  • Golden eagles prey on small mammals, birds, reptiles and jackrabbits, with mammals comprising more than 70 percent of their diet. They may also eat carrion. When game birds are abundant, eagles prey on them.
  • They use their soaring ability and keen eyesight to locate prey. After spotting it, they dive at speeds up to 120 mph and seize the prey with their feet and talons. Most prey is taken on the ground, but large birds such as goose, crane or diving ducks may be struck in the air.
  • A pair of golden eagles occupies a territory size that depends on available prey. For instance, in Scotland they require 11,000 to 18,000 acres; in California, 19 to 59 square miles. In the Northeastern United States, the territory may be up to 200 square miles, but only a small portion of that may provide suitable prey habitat.
  • Populations from northern areas migrate south in winter; eagles from more temperate climates remain year round.
  • Courtship displays and mating behaviors may be seen in almost any month. Aerial displays are commonly seen between mated pairs, including undulating flights involving a complex series of dives and swoops. The pair may also soar together, and the male will dive toward the female who turns on her back and presents her talons to his.
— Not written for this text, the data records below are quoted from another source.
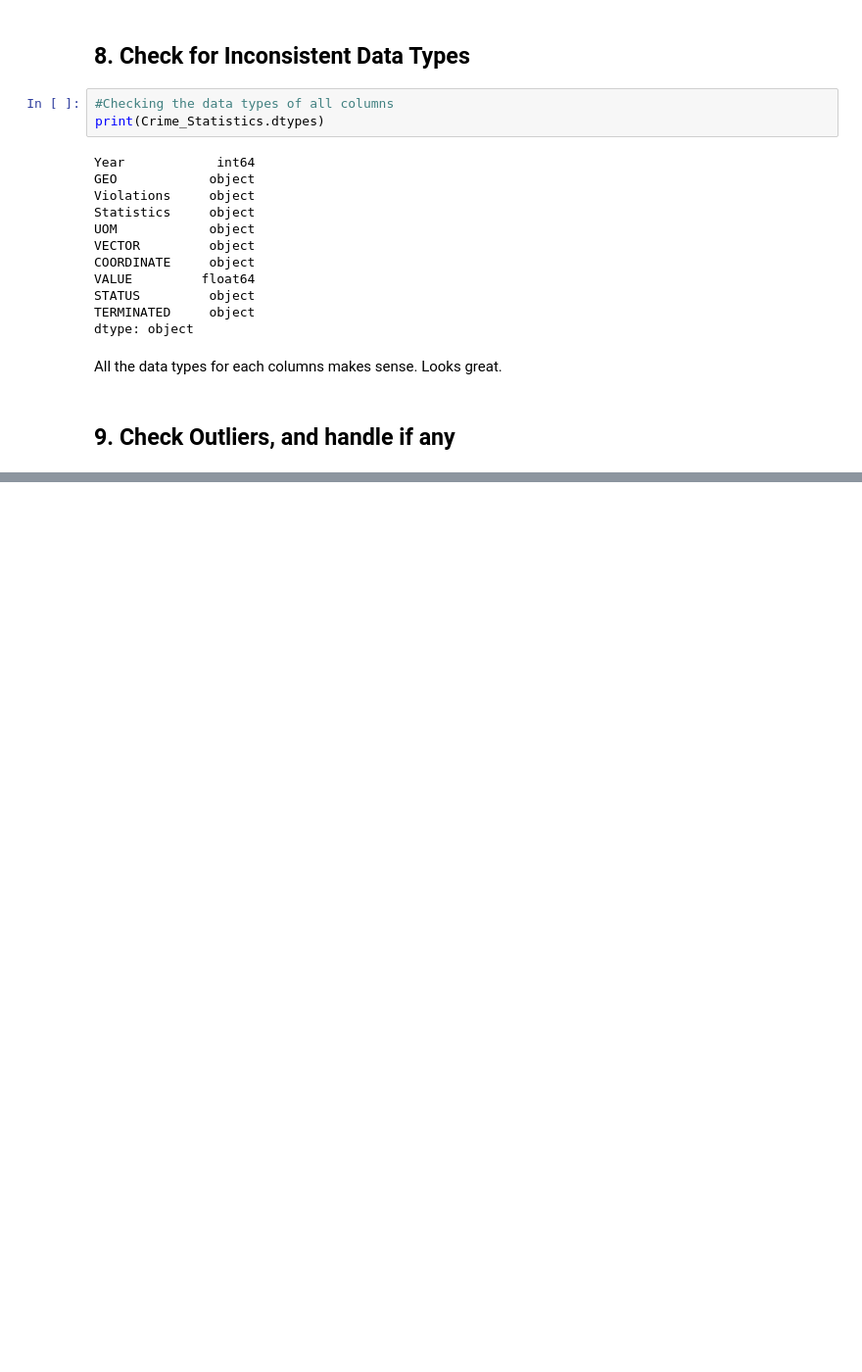
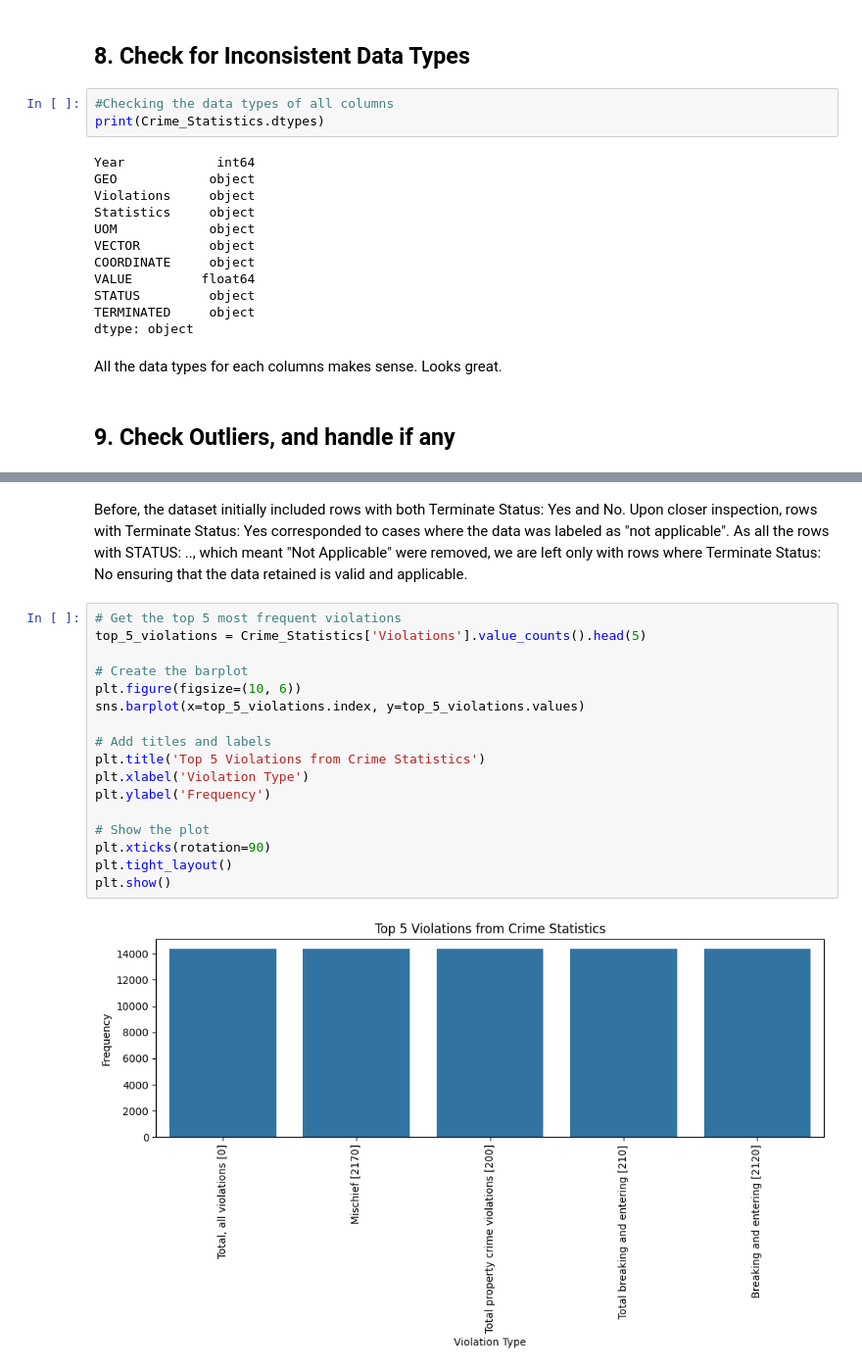
Before and after one commit to swekriti12/Crime-Statistics, a Jupyter notebook: Crime Statistics.ipynb, the cells around one changed output, grey strips where cells are left out. Shown at 98% size. Saved outputs shown, nothing was run; the diff lists cells and outputs as text; blank space fills up the shorter version.

```diff
--- a/Crime Statistics.ipynb
+++ b/Crime Statistics.ipynb
@@ -858,0 +878,21 @@ plt.show()
+# %% [markdown]
+Before, the dataset initially included rows with both Terminate Status: Yes and No. Upon closer inspection, rows with Terminate Status: Yes corresponded to cases where the data was labeled as "not applicable". As all the rows with STATUS: .., which meant "Not Applicable" were removed, we are left only with rows where Terminate Status: No ensuring that the data retained is valid and applicable.
+# %%
+# Get the top 5 most frequent violations
+top_5_violations = Crime_Statistics['Violations'].value_counts().head(5)
+
+# Create the barplot
+plt.figure(figsize=(10, 6))
+sns.barplot(x=top_5_violations.index, y=top_5_violations.values)
+
+# Add titles and labels
+plt.title('Top 5 Violations from Crime Statistics')
+plt.xlabel('Violation Type')
+plt.ylabel('Frequency')
+
+# Show the plot
+plt.xticks(rotation=90)
+plt.tight_layout()
+plt.show()
+# %% [output]
+[figure, added]
```
Also changed, not shown: parts of 22 cells of this notebook.
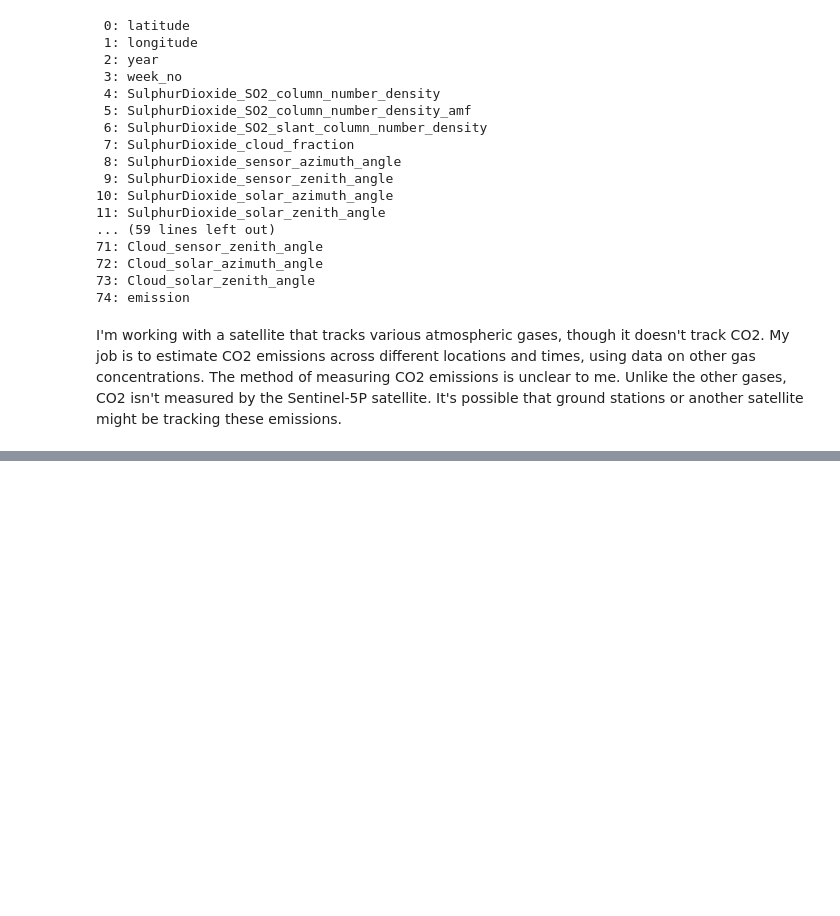
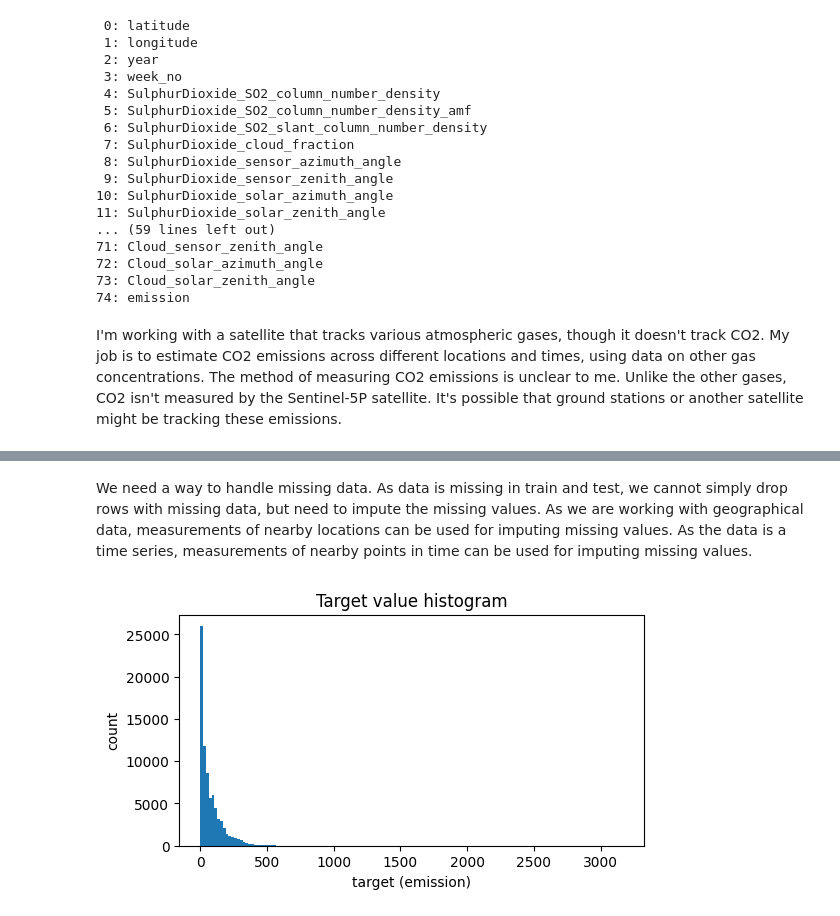
Before and after one commit to IIsameerII/CO2-Emmisions-in-Rawanda, a Jupyter notebook: Sameer/Sameer_Project.ipynb, the cells around one changed output, grey strips where cells are left out. Saved outputs shown, nothing was run; the diff lists cells and outputs as text; code cells hidden in the pictures; blank space fills up the shorter version.

```diff
--- a/Sameer/Sameer_Project.ipynb
+++ b/Sameer/Sameer_Project.ipynb
@@ -75,0 +207,15 @@ I'm working with a satellite that tracks various atmospheric gases, though it do
+# %% [markdown]
+We need a way to handle missing data. As data is missing in train and test, we cannot simply drop rows with missing data, but need to impute the missing values.
+As we are working with geographical data, measurements of nearby locations can be used for imputing missing values.
+As the data is a time series, measurements of nearby points in time can be used for imputing missing values.
+# %%
+# Distribution of the Target Value
+
+plt.figure(figsize=(6, 3))
+plt.hist(train.emission, bins=150)
+plt.title('Target value histogram')
+plt.xlabel('target (emission)')
+plt.ylabel('count')
+plt.show()
+# %% [output]
+[figure, added]
```
Also changed, not shown: parts of 11 cells of this notebook, 2 other files.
From birth to death

  • Mating: year-round.
  • Nests are built on rocky cliffs or in tall trees. Eagles may reuse and enlarge their nest each year; nests on cliff ledges can be up to eight feet in diameter and three to four feet thick. Tree nests are usually deeper and more massive. The largest recorded nest: 17 feet deep and four feet across.
  • One to four eggs – most commonly two – are laid in March at three- to four-day intervals. Eggs are dull white with brown blotches.
  • Incubation: five to six weeks, mostly by the female.
  • Chicks hatch at intervals over several days. If food is scarce and there is more than one chick, competition between siblings can be fierce and typically only the oldest will survive.
  • For the first 14 days, both parents tend the chicks, although males are more likely to be hunting while the females guard the nest. During this time, the parents tear off and feed small bits of raw meat to the chicks.
  • Golden eagles may fledge (begin flying) at around 10 weeks, although the parents may continue to provide food for the young for 14 weeks or more.
  • Sexual maturity: four to five years
  • Lifespan: 15 to 20 years in the wild; in captivity, golden eagles have lived to 68 years.

Vital statistics

  • Females: 32 to 40 inches long, 8 to 14 pounds with a wingspan of 6 to 7 feet
  • Males: 30-35 inches long, 5 to 9 pounds, with a wingspan of 5 to 6 feet


Golden eagles are protected in the United States by the Migratory Bird Treaty Act, and also the Bald and Golden Eagle Act. They were once considered extinct east of the Mississippi River, although they are now locally common in much of the United States.

Golden eagles, the Oregon Zoo and you

The zoo's golden eagle, Deschutes, is part of the Wild Life Live! shows. Deschutes was received by the Oregon Department of Fish and Wildlife in Hines, Ore., on July 22, 2004. He had been found alongside a road with a head trauma after being hit by a vehicle. The accident resulted in blindness in his right eye, but there were no other injuries. Because Deschutes is blind in one eye, it was determined with the lack of depth perception would prevent him from hunting successfully.

You can help golden eagles continue to thrive in their range by joining a conservation organization that works to protect eagle habitat such as The Nature Conservancy.